- WHAT YOU WILL DO: Of all the lines in the records below, copy only those that contain the string "session".

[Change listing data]

------------------------------------------------

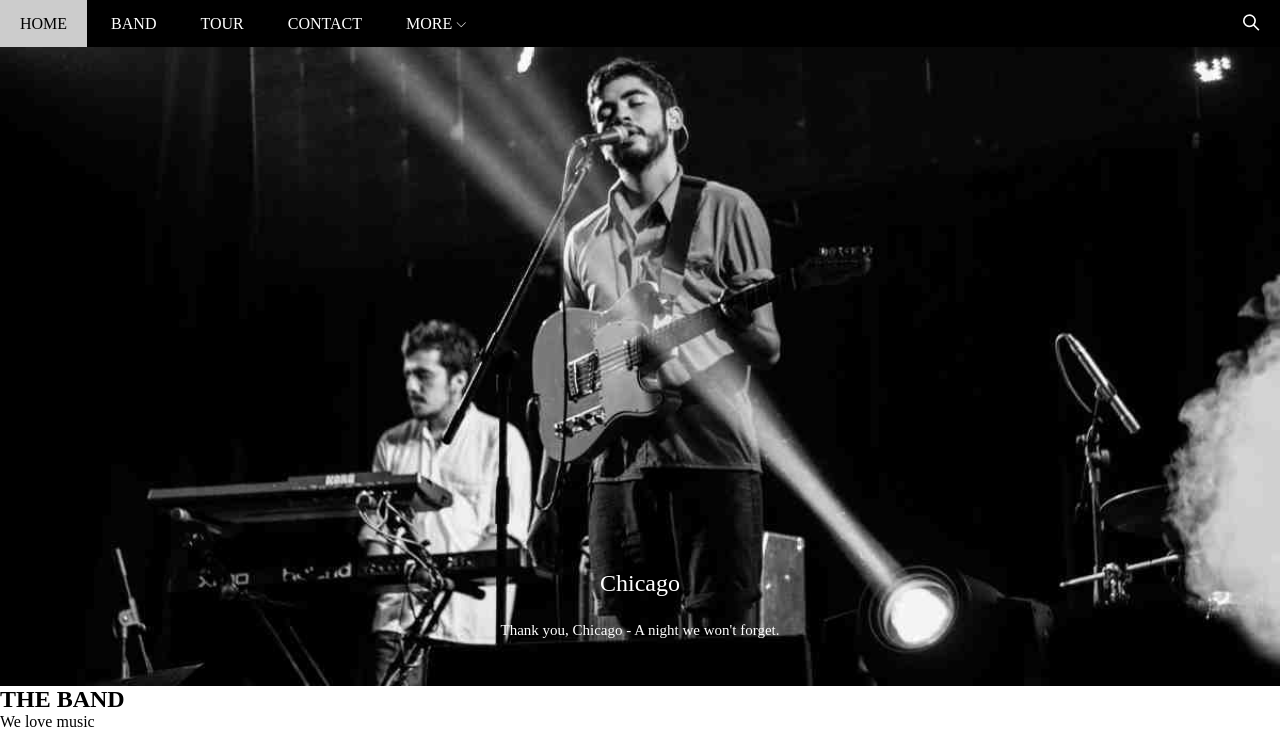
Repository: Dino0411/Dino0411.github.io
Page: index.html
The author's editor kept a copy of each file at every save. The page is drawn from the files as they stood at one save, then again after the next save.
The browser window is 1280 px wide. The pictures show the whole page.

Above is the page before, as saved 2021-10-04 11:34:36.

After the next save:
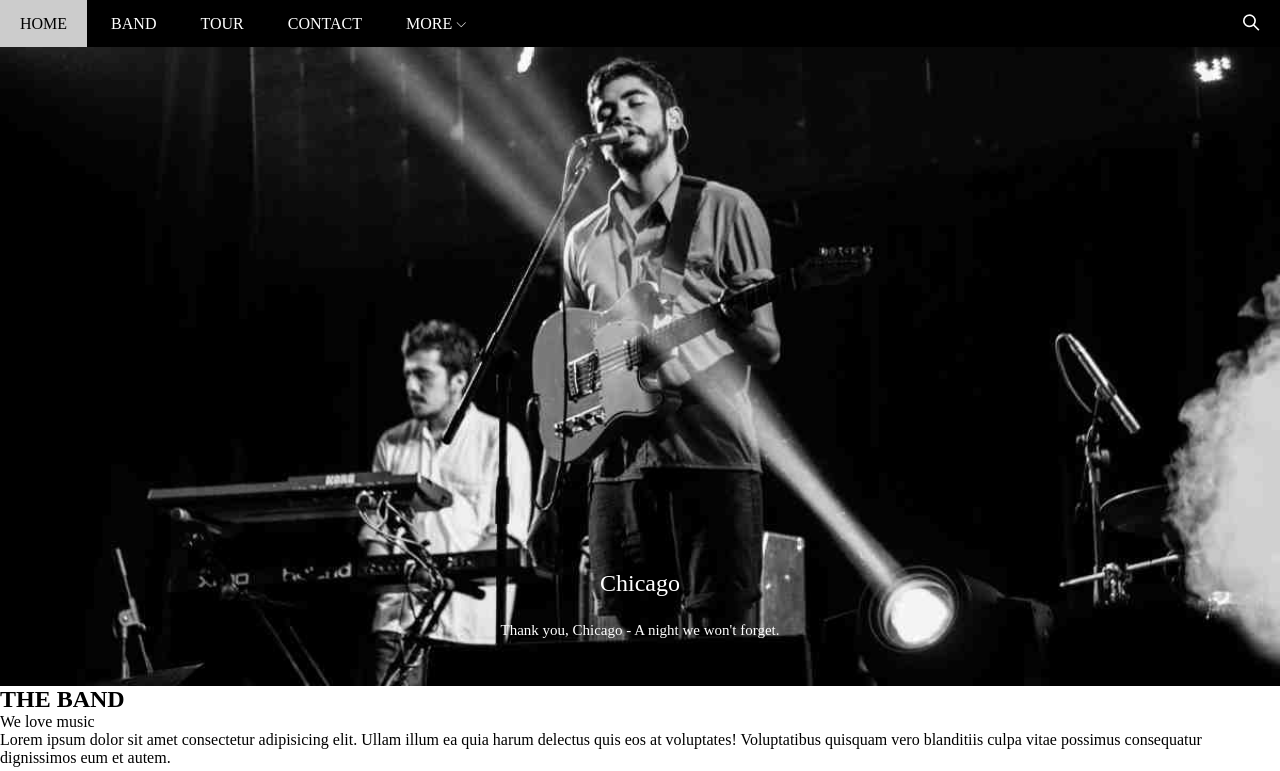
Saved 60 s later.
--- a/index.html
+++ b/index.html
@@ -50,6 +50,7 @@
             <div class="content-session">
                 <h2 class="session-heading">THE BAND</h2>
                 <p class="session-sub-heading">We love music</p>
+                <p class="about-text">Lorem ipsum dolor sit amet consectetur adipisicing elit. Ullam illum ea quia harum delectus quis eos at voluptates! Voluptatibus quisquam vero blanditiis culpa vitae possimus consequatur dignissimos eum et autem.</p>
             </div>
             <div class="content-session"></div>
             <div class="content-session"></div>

------------------------------------------------

- TASK RESPONSE:
             <div class="content-session">
                 <h2 class="session-heading">THE BAND</h2>
                 <p class="session-sub-heading">We love music</p>
             <div class="content-session"></div>
             <div class="content-session"></div>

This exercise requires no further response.